— Your instructions —
Please copy every line from the following entries in which the word "在贪婪和傲慢之章有嘲讽效果" appears.

Stored records
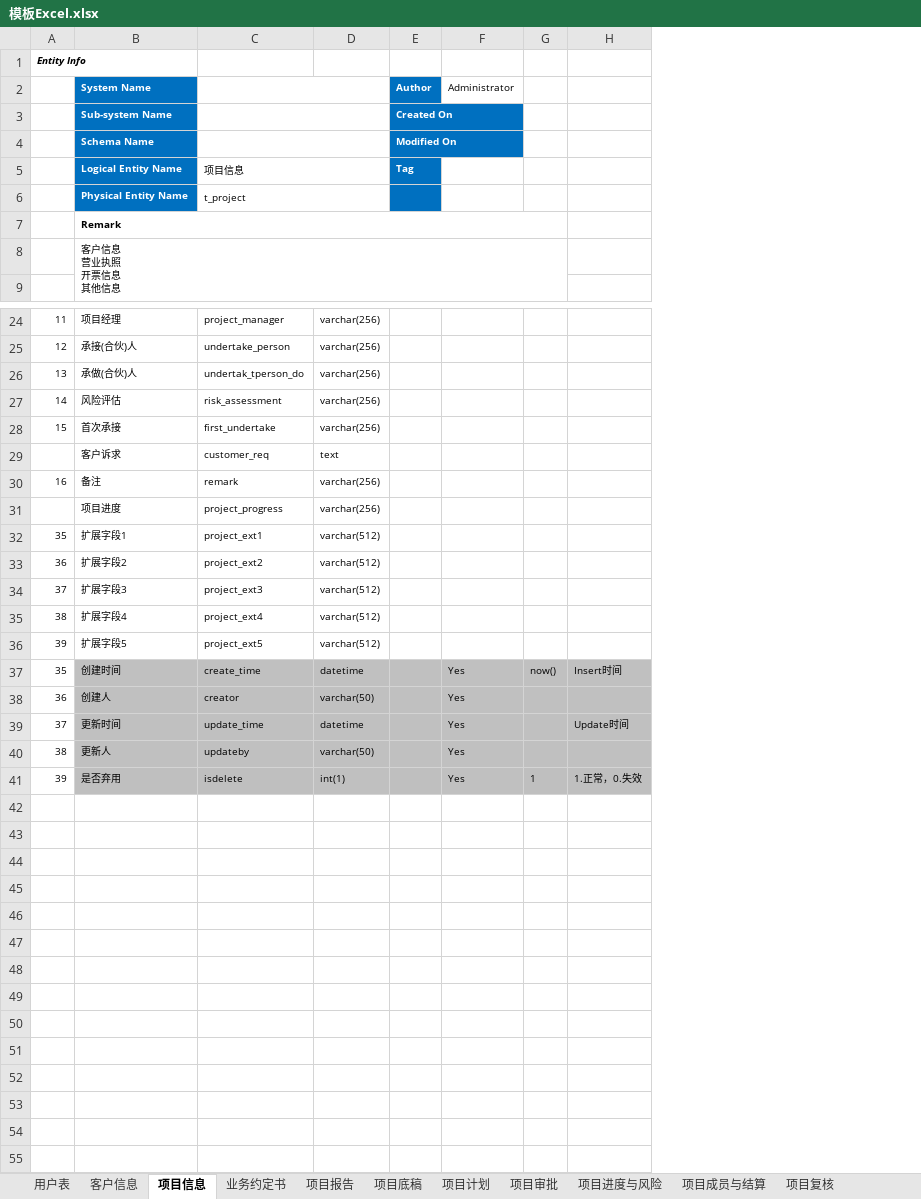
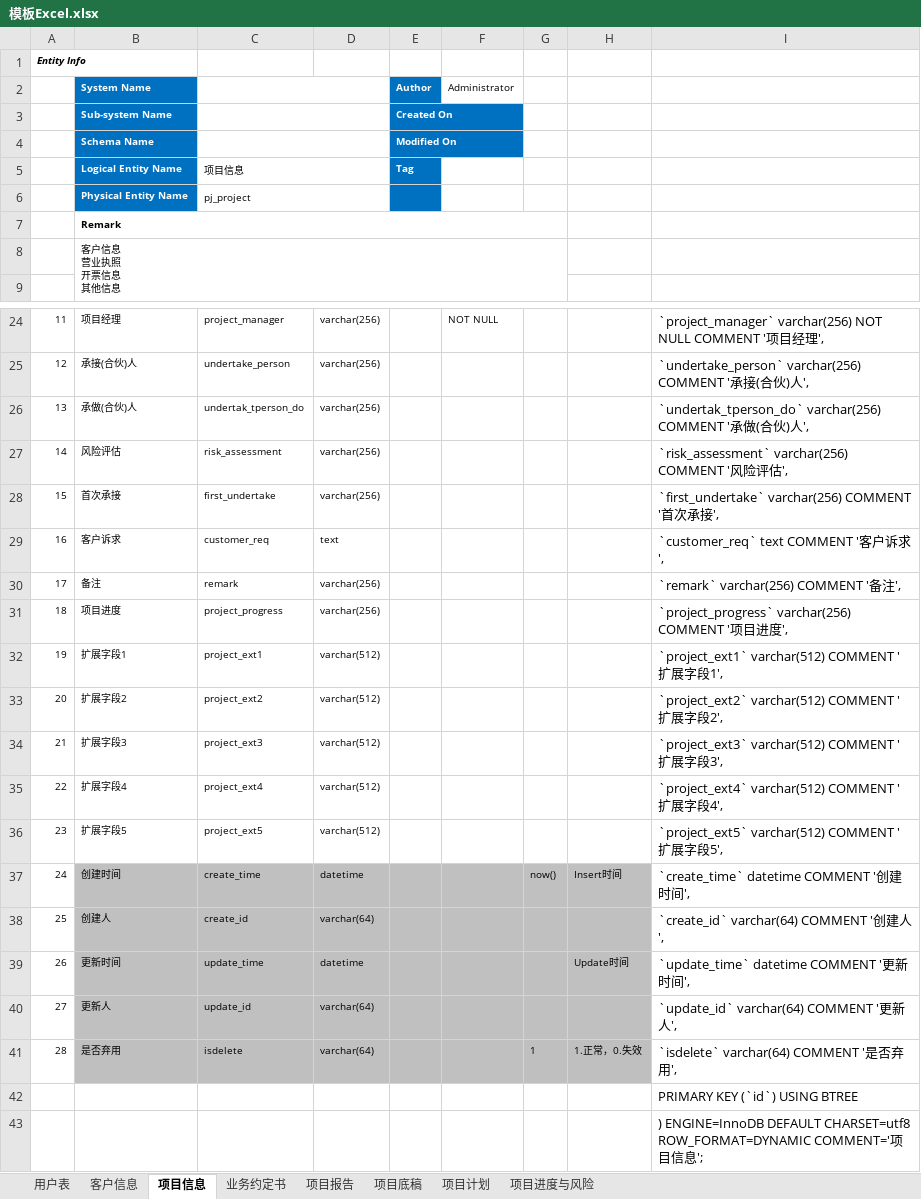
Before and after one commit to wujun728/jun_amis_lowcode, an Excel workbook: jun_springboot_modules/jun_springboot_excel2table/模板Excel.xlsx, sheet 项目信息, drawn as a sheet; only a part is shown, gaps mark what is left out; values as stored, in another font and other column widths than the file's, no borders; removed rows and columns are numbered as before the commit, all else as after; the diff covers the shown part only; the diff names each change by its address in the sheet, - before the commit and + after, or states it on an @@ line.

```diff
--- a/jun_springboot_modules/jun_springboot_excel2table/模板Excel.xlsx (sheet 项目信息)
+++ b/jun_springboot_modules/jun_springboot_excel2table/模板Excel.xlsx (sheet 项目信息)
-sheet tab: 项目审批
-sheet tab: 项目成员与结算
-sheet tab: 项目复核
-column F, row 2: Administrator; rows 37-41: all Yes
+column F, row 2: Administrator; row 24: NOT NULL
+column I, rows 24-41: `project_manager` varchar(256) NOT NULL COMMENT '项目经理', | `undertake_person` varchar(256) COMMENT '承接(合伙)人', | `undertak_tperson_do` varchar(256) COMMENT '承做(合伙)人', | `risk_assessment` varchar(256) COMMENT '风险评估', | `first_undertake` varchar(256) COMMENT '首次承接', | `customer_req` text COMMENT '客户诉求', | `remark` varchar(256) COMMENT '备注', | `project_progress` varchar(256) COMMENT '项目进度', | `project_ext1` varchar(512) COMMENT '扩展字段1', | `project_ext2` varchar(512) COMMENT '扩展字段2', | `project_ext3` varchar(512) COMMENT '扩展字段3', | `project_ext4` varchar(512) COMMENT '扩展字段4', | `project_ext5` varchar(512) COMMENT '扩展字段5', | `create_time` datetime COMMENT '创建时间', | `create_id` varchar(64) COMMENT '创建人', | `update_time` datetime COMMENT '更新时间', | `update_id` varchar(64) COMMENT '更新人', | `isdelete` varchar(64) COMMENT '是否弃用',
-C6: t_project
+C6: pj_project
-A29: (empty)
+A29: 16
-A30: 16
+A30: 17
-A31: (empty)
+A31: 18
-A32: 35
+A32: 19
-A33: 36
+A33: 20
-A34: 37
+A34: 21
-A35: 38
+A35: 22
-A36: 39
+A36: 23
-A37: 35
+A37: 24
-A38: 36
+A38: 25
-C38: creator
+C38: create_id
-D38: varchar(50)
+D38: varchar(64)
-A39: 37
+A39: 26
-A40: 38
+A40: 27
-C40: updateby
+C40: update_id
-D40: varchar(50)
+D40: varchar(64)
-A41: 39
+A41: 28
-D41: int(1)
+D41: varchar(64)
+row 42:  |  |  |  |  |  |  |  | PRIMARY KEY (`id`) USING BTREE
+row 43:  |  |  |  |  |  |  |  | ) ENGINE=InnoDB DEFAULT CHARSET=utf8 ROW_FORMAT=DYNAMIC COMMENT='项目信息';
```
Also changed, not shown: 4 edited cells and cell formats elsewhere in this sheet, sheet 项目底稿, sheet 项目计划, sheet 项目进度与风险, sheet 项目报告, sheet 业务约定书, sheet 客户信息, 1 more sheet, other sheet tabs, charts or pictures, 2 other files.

--

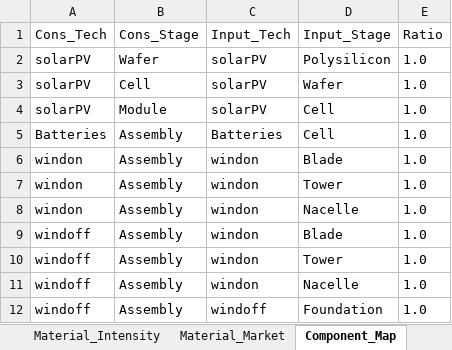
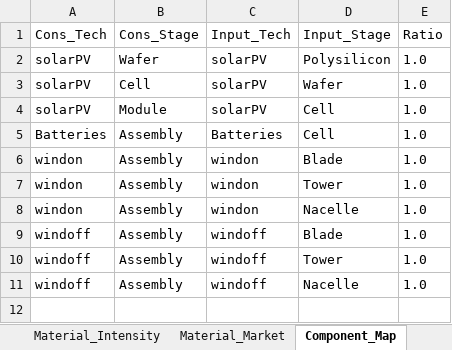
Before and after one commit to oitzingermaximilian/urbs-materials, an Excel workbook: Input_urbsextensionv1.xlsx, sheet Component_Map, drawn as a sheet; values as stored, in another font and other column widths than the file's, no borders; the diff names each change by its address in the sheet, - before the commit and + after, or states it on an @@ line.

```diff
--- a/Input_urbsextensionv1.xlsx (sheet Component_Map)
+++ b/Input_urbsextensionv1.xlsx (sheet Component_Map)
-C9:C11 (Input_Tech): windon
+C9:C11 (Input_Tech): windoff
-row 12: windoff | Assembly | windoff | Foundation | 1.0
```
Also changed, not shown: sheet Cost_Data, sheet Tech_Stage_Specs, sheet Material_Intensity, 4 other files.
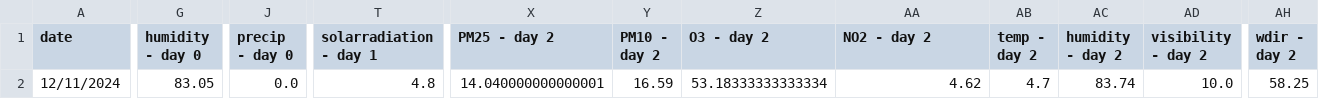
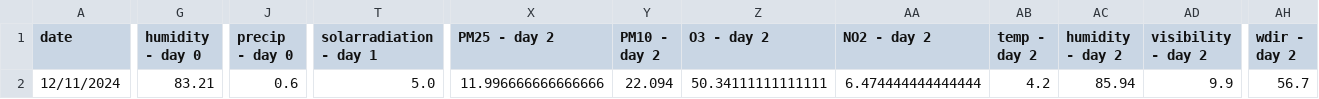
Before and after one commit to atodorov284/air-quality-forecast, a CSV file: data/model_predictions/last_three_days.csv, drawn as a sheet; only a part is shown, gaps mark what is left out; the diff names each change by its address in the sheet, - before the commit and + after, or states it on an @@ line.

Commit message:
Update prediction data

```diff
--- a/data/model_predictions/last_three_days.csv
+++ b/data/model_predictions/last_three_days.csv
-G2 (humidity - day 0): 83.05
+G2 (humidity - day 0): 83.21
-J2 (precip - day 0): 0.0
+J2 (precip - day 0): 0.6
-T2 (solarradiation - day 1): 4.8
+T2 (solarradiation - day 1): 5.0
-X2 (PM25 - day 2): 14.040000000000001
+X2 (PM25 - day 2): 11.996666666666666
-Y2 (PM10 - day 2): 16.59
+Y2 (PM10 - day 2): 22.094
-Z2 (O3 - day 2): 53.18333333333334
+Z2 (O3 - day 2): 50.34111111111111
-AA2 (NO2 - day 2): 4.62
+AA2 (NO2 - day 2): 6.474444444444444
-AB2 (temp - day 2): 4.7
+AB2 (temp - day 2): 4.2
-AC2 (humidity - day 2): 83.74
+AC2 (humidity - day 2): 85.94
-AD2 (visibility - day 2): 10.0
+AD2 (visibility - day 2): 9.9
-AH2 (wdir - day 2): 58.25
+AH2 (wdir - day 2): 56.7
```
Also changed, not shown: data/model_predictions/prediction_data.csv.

---

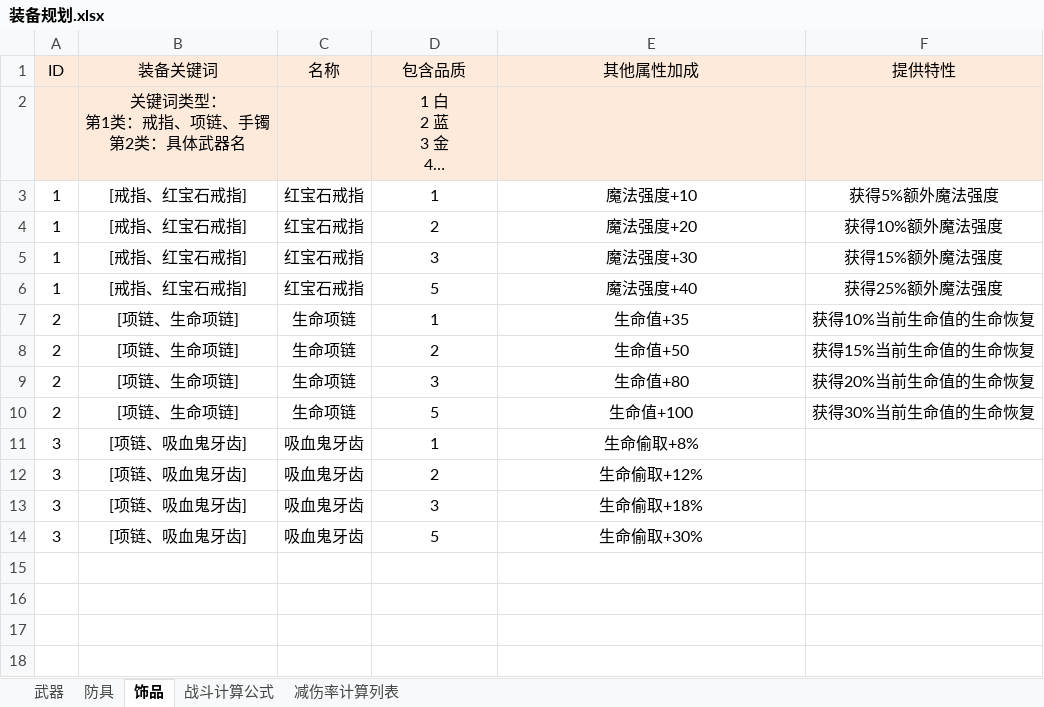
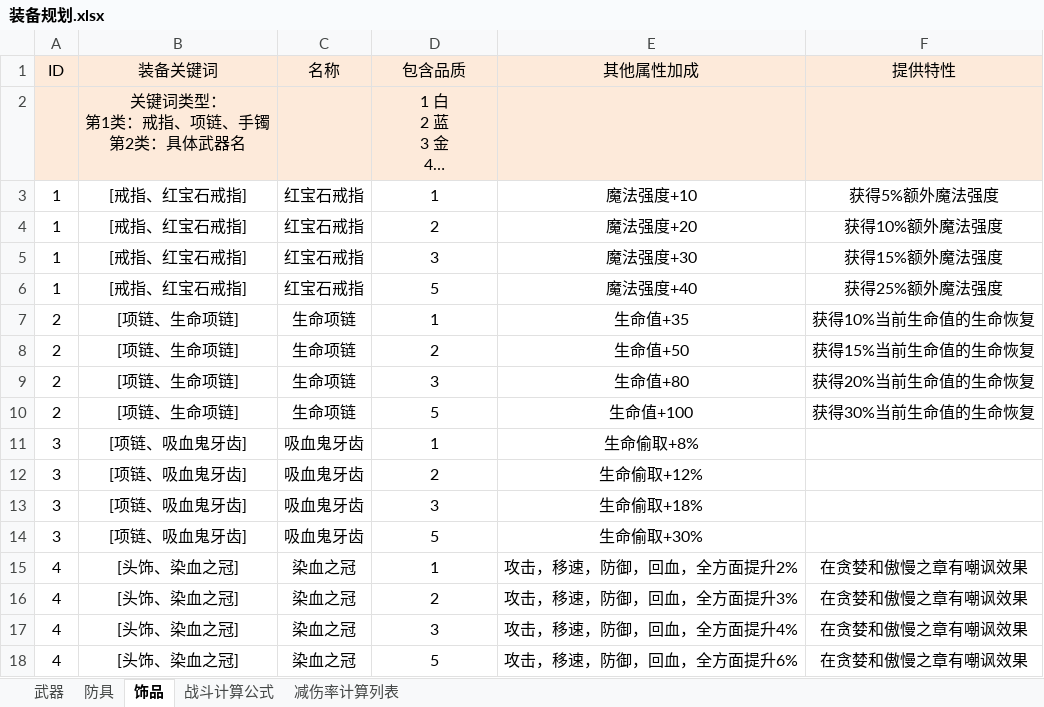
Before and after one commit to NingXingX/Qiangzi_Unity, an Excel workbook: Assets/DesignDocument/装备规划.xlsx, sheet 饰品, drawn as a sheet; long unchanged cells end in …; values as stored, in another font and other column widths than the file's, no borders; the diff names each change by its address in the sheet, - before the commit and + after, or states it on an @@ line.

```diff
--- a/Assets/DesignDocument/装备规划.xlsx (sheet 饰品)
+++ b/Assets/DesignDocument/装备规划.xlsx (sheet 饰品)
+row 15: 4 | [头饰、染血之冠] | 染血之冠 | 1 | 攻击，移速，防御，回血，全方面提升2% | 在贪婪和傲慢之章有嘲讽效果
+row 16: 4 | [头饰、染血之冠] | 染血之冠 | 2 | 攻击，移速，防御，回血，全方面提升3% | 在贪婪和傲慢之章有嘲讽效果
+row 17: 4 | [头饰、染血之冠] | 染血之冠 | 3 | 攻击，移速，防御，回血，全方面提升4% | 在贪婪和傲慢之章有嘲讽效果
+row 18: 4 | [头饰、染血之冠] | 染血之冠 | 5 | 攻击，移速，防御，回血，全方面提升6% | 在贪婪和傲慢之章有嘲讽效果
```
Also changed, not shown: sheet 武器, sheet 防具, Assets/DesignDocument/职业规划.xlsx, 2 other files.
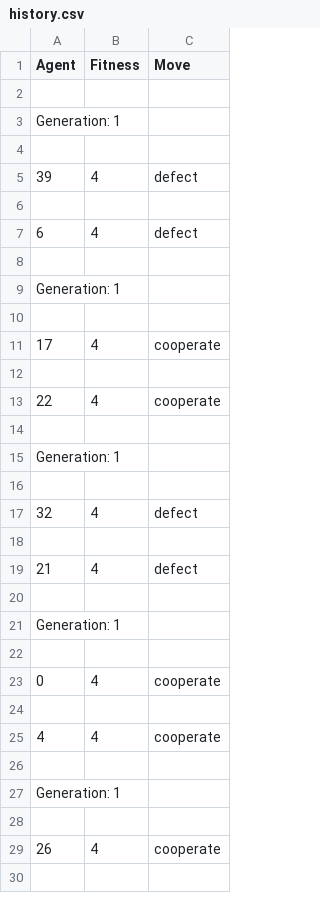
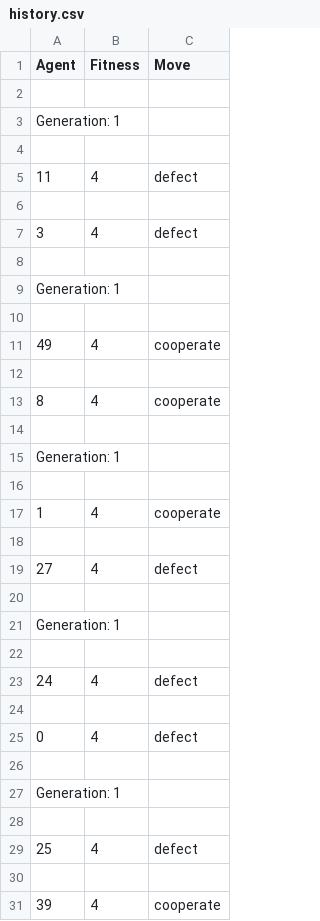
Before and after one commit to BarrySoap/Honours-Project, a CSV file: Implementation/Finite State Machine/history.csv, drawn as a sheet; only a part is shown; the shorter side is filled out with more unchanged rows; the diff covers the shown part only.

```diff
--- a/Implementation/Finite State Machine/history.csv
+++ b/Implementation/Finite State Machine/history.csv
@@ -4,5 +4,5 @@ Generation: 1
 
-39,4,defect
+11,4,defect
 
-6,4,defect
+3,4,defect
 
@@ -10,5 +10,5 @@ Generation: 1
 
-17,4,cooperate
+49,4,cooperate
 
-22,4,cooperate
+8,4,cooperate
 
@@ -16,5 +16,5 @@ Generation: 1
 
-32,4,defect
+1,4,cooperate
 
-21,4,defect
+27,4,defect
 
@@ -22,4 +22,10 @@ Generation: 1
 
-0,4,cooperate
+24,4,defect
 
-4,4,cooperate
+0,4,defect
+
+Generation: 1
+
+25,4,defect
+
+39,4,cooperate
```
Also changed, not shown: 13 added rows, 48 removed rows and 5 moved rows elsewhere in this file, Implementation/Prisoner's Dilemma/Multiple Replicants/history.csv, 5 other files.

— Answer box —
+row 15: 4 | [头饰、染血之冠] | 染血之冠 | 1 | 攻击，移速，防御，回血，全方面提升2% | 在贪婪和傲慢之章有嘲讽效果
+row 16: 4 | [头饰、染血之冠] | 染血之冠 | 2 | 攻击，移速，防御，回血，全方面提升3% | 在贪婪和傲慢之章有嘲讽效果
+row 17: 4 | [头饰、染血之冠] | 染血之冠 | 3 | 攻击，移速，防御，回血，全方面提升4% | 在贪婪和傲慢之章有嘲讽效果
+row 18: 4 | [头饰、染血之冠] | 染血之冠 | 5 | 攻击，移速，防御，回血，全方面提升6% | 在贪婪和傲慢之章有嘲讽效果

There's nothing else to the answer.